[Tweeters] trespassing on railroad tracks

THOMAS BENEDICT benedict.t at comcast.net
Mon Jan 10 18:26:48 PST 2022

The fact that nearly half of all locomotive engineers have, at some time in their career, operated trains which have hit people, known as 'trespassers', on the tracks gives you an idea of how frequently this happens. And it's not just the engineer who's affected. The conductor is the one who has to get off the train and locate the remains. It's really quite sobering, at least for me, and has tempered my enthusiasm for rail travel. Here's a couple of articles about the subject, if you're interested.



Tom Benedict
Seahurst, WA

> On 01/10/2022 5:33 PM dgrainger at birdsbydave.com wrote:


> We have a relative who is a Conductor, the person in charge of the

> entire train. He has worked on rail for all of his life. Know that no

> railroad employee ever has a cavalier attitude towards accidents on the

> tracks. I also know that there are many hundreds of tons of steel moving

> that cannot stop on a dime.


> On 2022-01-10 16:46, Gary Bletsch wrote:

> > Dear Tweeters,

> >

> > Thanks to Mark Tomboulian for broaching this topic. Just the other

> > day, I too noticed a party of birders (or perhaps photographers)

> > standing on the railroad tracks near the Swinomish Casino. One of them

> > was actually sitting on the rails. Their view of the Emperor Goose was

> > at best marginally better than the one I enjoyed by standing on a

> > gravel walking path.
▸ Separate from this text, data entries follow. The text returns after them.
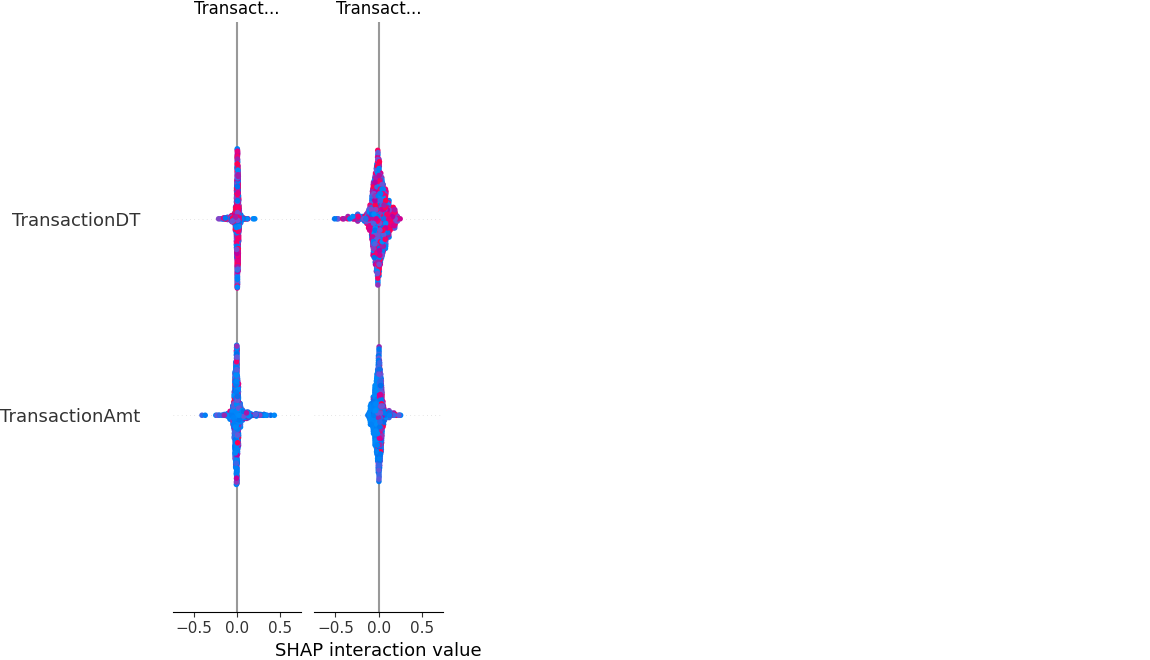
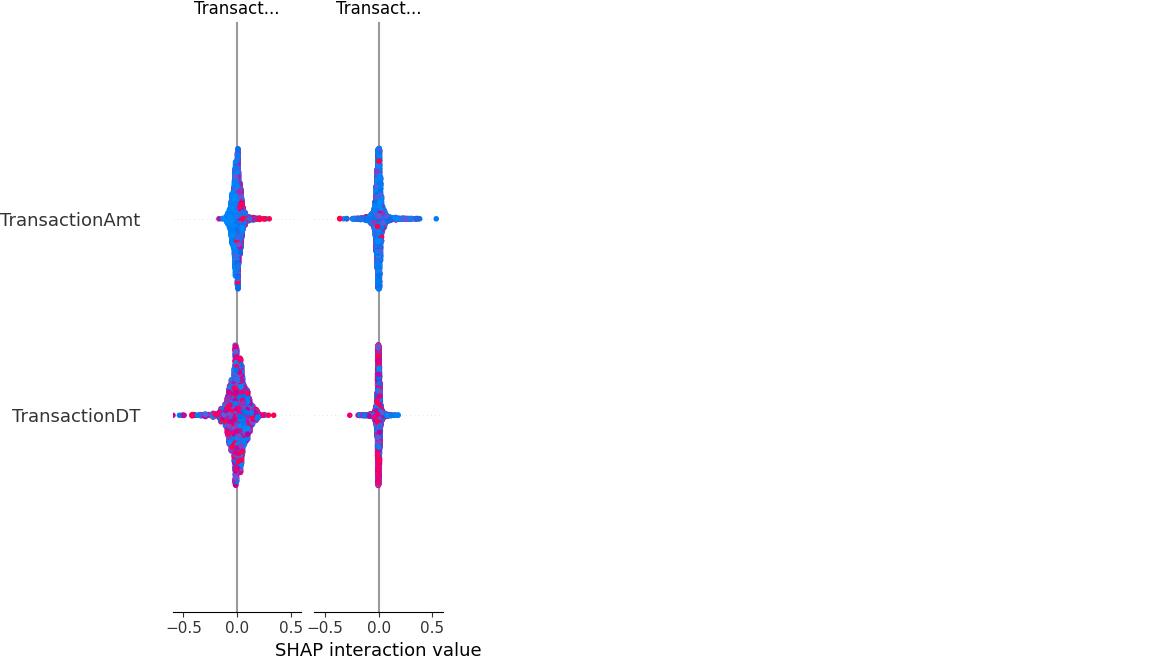
Add sampling in explanations.py

diff --git a/code/explanations.py b/code/explanations.py
@@ -5,6 +5,8 @@ import shap
 import os
 from sklearn.inspection import permutation_importance
 from sklearn.tree import DecisionTreeClassifier, export_text
+from typing import Tuple
+import numpy as np
 
 import paths
 
@@ -12,13 +14,13 @@ import paths
 df_train = pd.read_csv(paths.SMOTE20_PREP_TRAIN_PATH)
 
 # Uso un sottoinsieme per velocizzare i calcoli
-df_train_sample = df_train.sample(n=1000, random_state=42)
-X_train = df_train_sample.drop(columns=["isFraud"])
-y_train = df_train_sample["isFraud"]
+# df_train_sample = df_train.sample(n=1000, random_state=42)
+X_train = df_train.drop(columns=["isFraud"])
+y_train = df_train["isFraud"]
 
 # Lavoro su un sottoinsieme del train set
 
-df_test = pd.read_csv(paths.PREP_TEST_PATH).sample(n=1000, random_state=42)
+df_test = pd.read_csv(paths.PREP_TEST_PATH)
 X_test = df_test.drop(columns=["isFraud"])
 y_test = df_test["isFraud"]
 features = X_test.columns
@@ -38,6 +40,41 @@ output_dir = "graphs/explanations"
 os.makedirs(output_dir, exist_ok=True)
 
 top_n = 20
+
+MAX_SAMPLES_GLOBAL = 3000      # massimo per SHAP / permutation
+MIN_MINORITY_KEEP = 300        # tieni almeno tutte le frodi (o questo minimo)
+RANDOM_STATE = 42
+
+def make_stratified_sample(X: pd.DataFrame, y: pd.Series,
+                           max_samples: int,
+                           min_minority: int) -> Tuple[pd.DataFrame, pd.Series]:
+    minority_mask = y == 1
+    X_min = X[minority_mask]
+    y_min = y[minority_mask]
+    X_maj = X[~minority_mask]
+    y_maj = y[~minority_mask]
+
+    # tieni tutte le minoranze (o limita se enorme)
+    if len(X_min) > min_minority:
+        X_min = X_min.sample(n=min_minority, random_state=RANDOM_STATE)
+        y_min = y.loc[X_min.index]
+
+    remaining = max_samples - len(X_min)
+    if remaining < 0:
+        remaining = 0
+
+    if remaining < len(X_maj):
+        X_maj = X_maj.sample(n=remaining, random_state=RANDOM_STATE)
+        y_maj = y.loc[X_maj.index]
+
+    X_s = pd.concat([X_min, X_maj])
+    y_s = pd.concat([y_min, y_maj])
+    idx = np.random.RandomState(RANDOM_STATE).permutation(len(X_s))
+    return X_s.iloc[idx], y_s.iloc[idx]
+
+# Campione per spiegazioni globali
+X_expl, y_expl = make_stratified_sample(X_test, y_test, MAX_SAMPLES_GLOBAL, MIN_MINORITY_KEEP)
+print(f"Sample per spiegazioni: {X_expl.shape[0]} righe (fraud={y_expl.sum()})")
 
 # Loop sui modelli che hanno feature_importances_
 print("Calculating explanations...")
@@ -64,20 +101,21 @@ for name, model in models.items():
 
     # -------- SHAP --------
     try:
-        explainer = shap.Explainer(model, X_train)
-        shap_values = explainer(X_train)
+        # Usa campione ridotto per velocità
+        explainer = shap.Explainer(model, X_expl)
+        shap_values = explainer(X_expl)
         plt.figure()
-        shap.summary_plot(shap_values, X_train, show=False)
+        shap.summary_plot(shap_values, X_expl, show=False)
         plt.savefig(os.path.join(output_dir, f"{name}_shap_summary.png"))
         plt.close()
-        print(f"SHAP summary plot salvato per {name}")
+        print(f"SHAP summary plot salvato per {name} (sample size={len(X_expl)})")
     except Exception as e:
         print(f"SHAP non disponibile per {name}: {e}")
 
     # -------- Permutation Feature Importance --------
     try:
-        result = permutation_importance(model, X_test, y_test, n_repeats=10, random_state=42)
-        perm_importances = result.importances_mean
+        result = permutation_importance(model, X_expl, y_expl, n_repeats=10, random_state=RANDOM_STATE)
+        perm_importances = result.importances_mean # type: ignore
         indices = perm_importances.argsort()[::-1][:top_n]
 
         plt.figure(figsize=(8, 5))
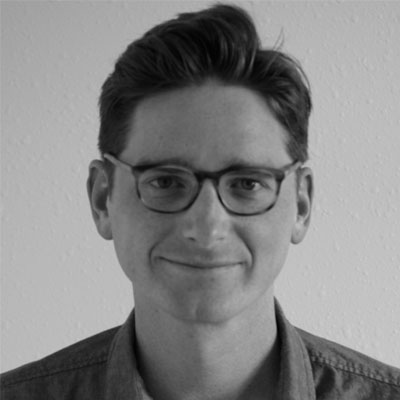
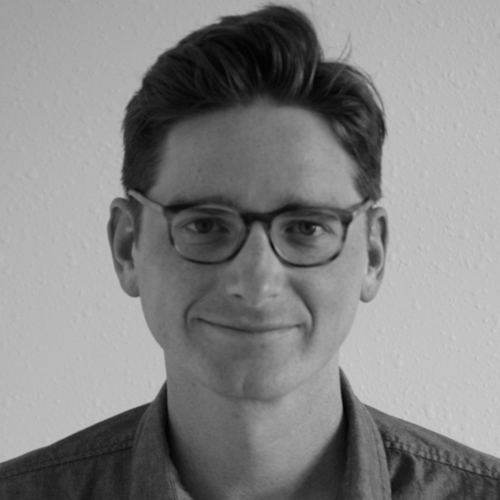
Kassandra Perch
New Speaker

diff --git a/perch.html b/perch.html
@@ -1,0 +1,7 @@
+<!DOCTYPE html><html class="no-js" lang="en"><head><meta charset="utf-8"><!--  Design by iamCGD--><title>NodeConf Argentina</title><meta http-equiv="X-UA-Compatible" content="IE=edge,chrome=1"><meta name="viewport" content="width=device-width,initial-scale=1"><link rel="shortcut icon" href="../assets/images/favicon.png"><meta name="theme-color" content="#1A2024"><meta name="msapplication-navbutton-color" content="#1A2024"><meta name="apple-mobile-web-app-status-bar-style" content="#1A2024"><meta name="keywords" content="nodeconf,argentina,konex,buenos aires,javascript,nodejs,node,js"><meta name="description" property="og:description" itemprop="description" content="Kassandra is a developer relations engineer at IOpipe by day, and a nodebotanist, Electrical Engineering student, and GIF addict by night."><link rel="canonical" href="https://2017.nodeconf.com.ar/"><meta name="twitter:title" itemprop="name" property="og:title" content="Kassandra Perch"><meta name="twitter:description" content="Kassandra is a developer relations engineer at IOpipe by day, and a nodebotanist, Electrical Engineering student, and GIF addict by night."><meta name="twitter:card" content="summary_large_image"><meta name="twitter:site" content="@nodeconfar"><meta name="twitter:creator" content="@nodeconfar"><meta name="author" itemprop="creator" content="NodeConf Argentina <hello@nodeconf.com.ar>"><!-- Open Graph data --><meta property="og:title" content="NodeConf Argentina 2017 - Kassandra Perch"><meta property="og:type" content="website"><meta property="og:description" content="Kassandra is a developer relations engineer at IOpipe by day, and a nodebotanist, Electrical Engineering student, and GIF addict by night."><meta property="og:url" content="https://2017.nodeconf.com.ar/perch.html"><meta property="og:image" content="https://2017.nodeconf.com.ar/assets/images/speakers/flyer-perch.jpg"><!-- twitter only cares about the last meta image repeat the cover --><meta name="twitter:image:src" content="https://2017.nodeconf.com.ar/assets/images/speakers/flyer-perch.jpg"><link rel="stylesheet" type="text/css" href="css/main.css"><link href="https://fonts.googleapis.com/css?family=Abel" rel="stylesheet" type="text/css"><script>(function(i,s,o,g,r,a,m){i['GoogleAnalyticsObject']=r;i[r]=i[r]||function(){
+  (i[r].q=i[r].q||[]).push(arguments)},i[r].l=1*new Date();a=s.createElement(o),
+  m=s.getElementsByTagName(o)[0];a.async=1;a.src=g;m.parentNode.insertBefore(a,m)
+  })(window,document,'script','https://www.google-analytics.com/analytics.js','ga');
+
+  ga('create', 'UA-99917583-1', 'auto');
+  ga('send', 'pageview');</script></head><body class="bg-light-gray"><section class="vh-100"><div class="mw8 center pt4 pb0-ns pb4 ph3 flex justify-end"><a href="index.html" class="back-home"><div class="tooltip">back</div></a></div><div class="mw75 center pb5 cb ph3"><div class="flex justify-between flex-column flex-row-ns"><div class="relative w-100 w-50-ns"><span class="relative"><img src="assets/images/speakers/perch.jpg" class="profile-speaker"><abbr class="absolute bottom--1 left--1"><img src="assets/images/speakers/profile.png"></abbr></span><span class="pa3 ba ttu near-black b--near-black bw1 absolute bottom--2 left-1">Austin, TX</span> <span class="absolute top--2 right-2"><img src="assets/images/speakers/misc1.png"></span></div><div class="tc w-100 w-50-ns"><span class="center w0 bg-light-green h3 db mb2"></span><div class="cf"><img src="assets/images/social/twitter.svg" class="mw2 v-btm"></div><a href="https://twitter.com/nodebotanist" target="_blank" class="pt2 pointer link dib f4 light-green hover-near-black">@nodebotanist</a><h3 class="f1 pa3">Kassandra Perch</h3><p>Kassandra is a developer relations engineer at IOpipe by day, and a nodebotanist, Electrical Engineering student, and GIF addict by night. They can often be found herding microcontrollers and/or cats in their Austin, TX home.</p><span class="center w0 bg-light-green h3 db mt2"></span></div></div></div></section><footer class="bg-near-black pv2 ph2 ph0-ns light-gray fixed bottom-0 w-100"><div class="flex items-center justify-between mw8 center"><ul class="list flex items-center"><li class="mw3"><img src="assets/images/logom-header-nodeconf.png" alt="logo-nodeconf"></li><li><a href="https://2016.nodeconf.com.ar/" target="_blank" class="link dib white ttu">previous edition</a></li></ul><ul id="social" class="list flex items-center justify-between pr2"><li class="mh2-l mw2"><a href="https://www.facebook.com/nodeconfar/" target="_blank"><img src="assets/images/social/facebook.svg" class="v-btm"></a></li><li class="mh2-l mw2"><a href="https://twitter.com/nodeconfar" target="_blank"><img src="assets/images/social/twitter.svg" class="v-btm"></a></li><li class="mh2-l mw2"><a href="https://www.youtube.com/channel/UCSnHfAloFJ5m6MymGycUeaQ/" target="_blank"><img src="assets/images/social/youtube.svg" class="v-btm"></a></li></ul></div></footer></body></html>

diff --git a/index.html b/index.html
@@ -158,16 +158,16 @@
     <span class="v-top"><img src="assets/images/speakers/colin.jpg" class="w-100"></span>
     <div class="pa4 hover-bg-green-80 hide-child aspect-ratio--object">
       <div class="child dt w-100 h-100">
-        <div class="dtc relative"> <a href="colin.html" class="absolute top-0 f2 link near-black db w-100">Colin</a> <a href="https://twitter.com/collinestes" class="absolute bottom-0 link near-black db w-100 f5">@collinestes</a> </div>
+        <div class="dtc relative"> <a href="colin.html" class="absolute top-0 f2 link near-black db w-100 pointer">Colin Estes</a> <a href="https://twitter.com/collinestes" class="absolute bottom-0 link near-black db w-100 f5 pointer">@collinestes</a> </div>
       </div>
     </div>
   </article>
   <article class="w-50 w-25-ns fl-ns fl">
     <div class="aspect-ratio aspect-ratio--1x1 overflow-hidden">
-    <span class="v-top"><img src="assets/images/speakers/soon.png" class="w-100"></span>
+    <span class="v-top"><img src="assets/images/speakers/perch.jpg" class="w-100"></span>
     <div class="pa4 hover-bg-green-80 hide-child aspect-ratio--object">
       <div class="child dt w-100 h-100">
-        <div class="dtc relative"> <a href="colin.html" class="absolute top-0 f2 link near-black db w-100">Soon</a> <a href="#" class="absolute bottom-0 link near-black db w-100 f5"></a> </div>
+        <div class="dtc relative"> <a href="perch.html" class="absolute top-0 f2 link near-black db w-100 pointer">Kassandra Perch</a> <a href="https://twitter.com/nodebotanist" class="absolute bottom-0 link near-black db w-100 f5 pointer">@nodebotanist</a> </div>
       </div>
     </div>
   </article>
@@ -176,7 +176,7 @@
     <span class="v-top"><img src="assets/images/speakers/soon.png" class="w-100"></span>
     <div class="pa4 hover-bg-green-80 hide-child aspect-ratio--object">
       <div class="child dt w-100 h-100">
-        <div class="dtc relative"> <a href="colin.html" class="absolute top-0 f2 link near-black db w-100">Soon</a> <a href="#" class="absolute bottom-0 link near-black db w-100 f5"></a> </div>
+        <div class="dtc relative"> <a href="#" class="absolute top-0 f2 link near-black db w-100">Soon</a> <a href="#" class="absolute bottom-0 link near-black db w-100 f5"></a> </div>
       </div>
     </div>
   </article>
@@ -185,7 +185,7 @@
     <span class="v-top"><img src="assets/images/speakers/soon.png" class="w-100"></span>
     <div class="pa4 hover-bg-green-80 hide-child aspect-ratio--object">
       <div class="child dt w-100 h-100">
-        <div class="dtc relative"> <a href="colin.html" class="absolute top-0 f2 link near-black db w-100">Soon</a> <a href="#" class="absolute bottom-0 link near-black db w-100 f5"></a> </div>
+        <div class="dtc relative"> <a href="#" class="absolute top-0 f2 link near-black db w-100">Soon</a> <a href="#" class="absolute bottom-0 link near-black db w-100 f5"></a> </div>
       </div>
     </div>
   </article>

diff --git a/colin.html b/colin.html
@@ -49,7 +49,7 @@
     </a> </div>
   <div class="mw75 center pb5 cb ph3">
     <div class="flex justify-between flex-column flex-row-ns">
-      <div class="relative w-100 w-50-ns"> <span class="relative"><img src="assets/images/speakers/colin.jpg"><abbr class="absolute bottom--1 left--1"> <img src="assets/images/speakers/profile.png"></abbr></span> <span class="pa3 ba ttu near-black b--near-black bw1 absolute bottom--2 left-1">Houston, TX</span> <span class="absolute top--2 right-2"><img src="assets/images/speakers/misc1.png"></span> </div>
+      <div class="relative w-100 w-50-ns"> <span class="relative"><img src="assets/images/speakers/colin.jpg" class="profile-speaker"><abbr class="absolute bottom--1 left--1"> <img src="assets/images/speakers/profile.png"></abbr></span> <span class="pa3 ba ttu near-black b--near-black bw1 absolute bottom--2 left-1">Houston, TX</span> <span class="absolute top--2 right-2"><img src="assets/images/speakers/misc1.png"></span> </div>
       <div class="tc w-100 w-50-ns"> <span class="center w0 bg-light-green h3 db mb2"></span>
         <div class="cf"><img src="assets/images/social/twitter.svg" class="mw2 v-btm"></div>
         <a href="https://twitter.com/collinestes" target="_blank" class="pt2 pointer link dib f4 light-green hover-near-black">@collinestes</a>

diff --git a/css/main.css b/css/main.css
@@ -7901,6 +7901,10 @@ section {
     background-size: cover;
 }
 
+.profile-speaker  {
+    max-width: 400px;
+}
+
 @media screen and (max-width: 600px) {
     .trama {
         background-size: 100%;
I reckon I was 300 meters from the bird, and the

> > trespassers had closed the range to perhaps 285 meters.

> >

> > Common sense would tell us all that any reasonably fit person could

> > easily, almost effortlessly get out of the way of an oncoming train.

> >

> > Common sense does not reign supreme in human affairs. Over 400 people

> > die in the U.S. every year after being hit by a train, according to

> > the FRA. From reading newspaper accounts of such deaths from time to

> > time, I have come to suspect that a lot of the incidents involve

> > intoxicated people and the mentally ill. Others involve clueless teens

> > walking the tracks while listening to music on headphones. Then there

> > is the mistake of thinking that there is one set of tracks, when there

> > are really multiple rail lines running parallel; the victim hears the

> > horn blast, jumps off one set of tracks, and gets hit on the other

> > side.

> >

> > US News and World Report states that a 40-year-old Tacoma man died on

> > New Year's Day after being hit by a train while trespassing.

> >

> > A railroad employee presumably does not wish to expend energy trying

> > to ascertain whether a given trespasser has the wits to get out of the

> > way. I can't say I'd blame him-once he's responded to one such

> > incident, he'd rather not do it again. Clueless teen, drunken

> > vagabond, die-hard birder--they all look the same to Burlington

> > Northern.

> >

> > As I understand it, trespassing is a misdemeanor, so a conviction

> > could involve jail time and a hefty fine.

> >

> > I doubt that any birders or photographers are going to be hit by a

> > train. I also doubt that anyone in the Padilla Bay area will end up

> > being cited for trespassing. However, the railroad might decide to "do

> > something." Right now, it is easy to view the Emperor Goose and all

> > the other birds out there at the southwest corner of Padilla Bay. I'd

> > hate to get out there and find all the roadside pullouts blocked off

> > and a barrier erected along the tracks!

> >

> > Yours truly,

> >

> > Gary Bletsch

> >

More information about the Tweeters mailing list